Politics aside, Asian markets should see another day of a largely uneventful open. That being said, there is still a degree of event risk today, with the key data point being the Australia September employment report, although this is largely a rates and FX play rather than equities. In this report, the market expects 15,000 net jobs to be created, with economists’ estimates ranging from +30,000 to -7,400. Position wise, the market is net long AUDs, but the holdings are hardly extreme. The implied probability of a cut from the Reserve Bank of Australia (RBA) in the November meeting is a mere 13% and clearly next week’s Q3 CPI is the bigger deal for the market. The AUD itself is actually one of the big talking points overnight, with AUD/USD hitting a high of $0.7729 and continuing to hold the 77c handle.

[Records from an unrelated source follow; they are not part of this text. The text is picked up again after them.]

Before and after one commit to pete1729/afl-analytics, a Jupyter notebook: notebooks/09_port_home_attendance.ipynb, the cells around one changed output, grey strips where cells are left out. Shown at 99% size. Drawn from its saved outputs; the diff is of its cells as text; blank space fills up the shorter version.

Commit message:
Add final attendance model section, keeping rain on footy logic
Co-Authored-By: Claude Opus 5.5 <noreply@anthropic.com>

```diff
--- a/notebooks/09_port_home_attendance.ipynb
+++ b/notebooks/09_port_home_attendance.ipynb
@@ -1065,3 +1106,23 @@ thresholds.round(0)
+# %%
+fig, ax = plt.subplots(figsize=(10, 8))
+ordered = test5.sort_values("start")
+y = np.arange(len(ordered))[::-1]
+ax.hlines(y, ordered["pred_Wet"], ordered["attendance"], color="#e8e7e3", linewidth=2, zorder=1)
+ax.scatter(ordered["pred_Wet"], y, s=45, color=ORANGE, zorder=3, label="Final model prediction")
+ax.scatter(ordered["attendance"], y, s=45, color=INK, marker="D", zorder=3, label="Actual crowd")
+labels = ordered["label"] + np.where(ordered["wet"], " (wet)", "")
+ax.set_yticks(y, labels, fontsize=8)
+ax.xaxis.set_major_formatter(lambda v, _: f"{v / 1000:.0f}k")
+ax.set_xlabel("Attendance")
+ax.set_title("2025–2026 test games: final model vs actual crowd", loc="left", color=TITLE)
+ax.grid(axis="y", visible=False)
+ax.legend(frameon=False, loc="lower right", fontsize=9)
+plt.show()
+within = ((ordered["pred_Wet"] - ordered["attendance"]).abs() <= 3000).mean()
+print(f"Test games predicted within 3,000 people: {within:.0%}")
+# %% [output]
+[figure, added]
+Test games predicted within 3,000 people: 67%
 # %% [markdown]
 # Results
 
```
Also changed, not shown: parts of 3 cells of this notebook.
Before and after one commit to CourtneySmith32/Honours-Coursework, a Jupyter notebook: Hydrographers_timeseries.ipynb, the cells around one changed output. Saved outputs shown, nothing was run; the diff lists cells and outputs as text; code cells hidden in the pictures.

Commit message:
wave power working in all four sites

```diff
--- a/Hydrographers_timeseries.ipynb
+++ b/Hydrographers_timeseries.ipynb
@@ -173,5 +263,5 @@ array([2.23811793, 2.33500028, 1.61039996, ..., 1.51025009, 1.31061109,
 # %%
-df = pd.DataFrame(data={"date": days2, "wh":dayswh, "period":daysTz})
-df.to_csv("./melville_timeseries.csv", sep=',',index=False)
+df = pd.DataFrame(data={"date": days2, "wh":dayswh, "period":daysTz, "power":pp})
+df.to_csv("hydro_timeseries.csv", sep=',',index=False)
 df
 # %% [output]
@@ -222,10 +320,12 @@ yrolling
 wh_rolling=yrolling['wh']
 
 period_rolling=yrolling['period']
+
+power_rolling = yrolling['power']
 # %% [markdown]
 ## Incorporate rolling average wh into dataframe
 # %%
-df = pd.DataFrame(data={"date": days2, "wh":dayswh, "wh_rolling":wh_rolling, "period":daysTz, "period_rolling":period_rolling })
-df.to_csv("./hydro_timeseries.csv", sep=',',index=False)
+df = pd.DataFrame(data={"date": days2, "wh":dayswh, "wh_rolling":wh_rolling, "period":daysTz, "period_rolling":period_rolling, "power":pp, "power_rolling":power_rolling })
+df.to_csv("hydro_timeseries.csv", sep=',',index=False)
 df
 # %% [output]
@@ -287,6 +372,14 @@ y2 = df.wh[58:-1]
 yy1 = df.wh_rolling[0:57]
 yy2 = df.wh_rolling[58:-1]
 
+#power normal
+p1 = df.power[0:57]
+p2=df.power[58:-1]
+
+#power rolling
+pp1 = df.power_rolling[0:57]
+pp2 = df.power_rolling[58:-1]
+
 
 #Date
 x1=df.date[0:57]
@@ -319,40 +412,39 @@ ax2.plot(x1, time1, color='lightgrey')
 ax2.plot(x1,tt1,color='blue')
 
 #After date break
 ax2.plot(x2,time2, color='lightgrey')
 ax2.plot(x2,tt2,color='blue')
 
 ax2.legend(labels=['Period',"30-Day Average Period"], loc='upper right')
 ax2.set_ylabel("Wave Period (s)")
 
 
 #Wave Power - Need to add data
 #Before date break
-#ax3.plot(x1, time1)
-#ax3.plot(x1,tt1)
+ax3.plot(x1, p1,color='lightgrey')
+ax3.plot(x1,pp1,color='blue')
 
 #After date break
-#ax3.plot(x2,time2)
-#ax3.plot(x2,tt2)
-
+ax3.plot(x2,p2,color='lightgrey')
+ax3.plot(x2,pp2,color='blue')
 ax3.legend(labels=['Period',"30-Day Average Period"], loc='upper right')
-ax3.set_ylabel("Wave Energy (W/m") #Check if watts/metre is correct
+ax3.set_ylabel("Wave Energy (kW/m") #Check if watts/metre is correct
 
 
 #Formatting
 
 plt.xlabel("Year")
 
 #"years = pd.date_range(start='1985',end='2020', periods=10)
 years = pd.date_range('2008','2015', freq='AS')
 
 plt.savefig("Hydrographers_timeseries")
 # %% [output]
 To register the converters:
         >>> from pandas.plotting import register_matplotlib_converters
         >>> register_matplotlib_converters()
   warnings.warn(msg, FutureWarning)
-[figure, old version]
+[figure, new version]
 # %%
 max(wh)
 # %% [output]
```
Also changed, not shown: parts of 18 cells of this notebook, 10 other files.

Technically, my bias on the AUD has moved from being one of a neutral stance to now modestly positive. The pair has broken the April downtrend and has moved firmly into the top of the multi-month trading range and thus a close through $0.7750 (the August high) would pose a bit of a headache for the Reserve Bank. One can put the overnight gain on three factors:
1) Oil prices finding good buyers on a monster drawdown (5.24 million barrels) in the weekly Department of Energy inventory report
2) Implied market volatility falling (the US volatility index or ‘VIX’ is down 6.4%)
3) A view that the market expects only a 70% chance of another hike in 2017
Boring is good for China
The EEM (emerging market ETF) had a strong gain overnight and would have been a tailwind for the AUD. Whether this was down to yesterday’s China data is unclear, but being boring is good for China and as long as they stay off the front pages of newspapers, then markets will be content. We all know there are serious debt issues in China, and there are ever diminishing returns for the supply of credit, with the September financing numbers failing to lift either the manufacturing PMI data (at 50.4) or yesterday’s industrial production. However, as long as growth is aligned with Xi Jingping’s ‘L-shaped’ growth trajectory and hitting the year-end target of 6.5%, then all seems well.
GBP/AUD is now trading at the lowest levels since May 2013, if you exclude the 7 October GBP ‘flash crash’. GBP is once again the weakest house on the block thanks to some strong and forceful comments from the Germans, who have been reported as saying they are to ‘shut the door to back channels with the UK on Brexit’. Ie. if you play rough, we will bite back just as hard.
Going deeper into the plumbing of the market, we can see BHP’s ADR(American Depositary Receipt) suggests an open 0.6% higher, helped largely by its exposure to crude. CBA is eyeing a move 0.3% higher. The energy sector was by far the standout sector on the S&P 500, so expect to see a similar feat in Australia.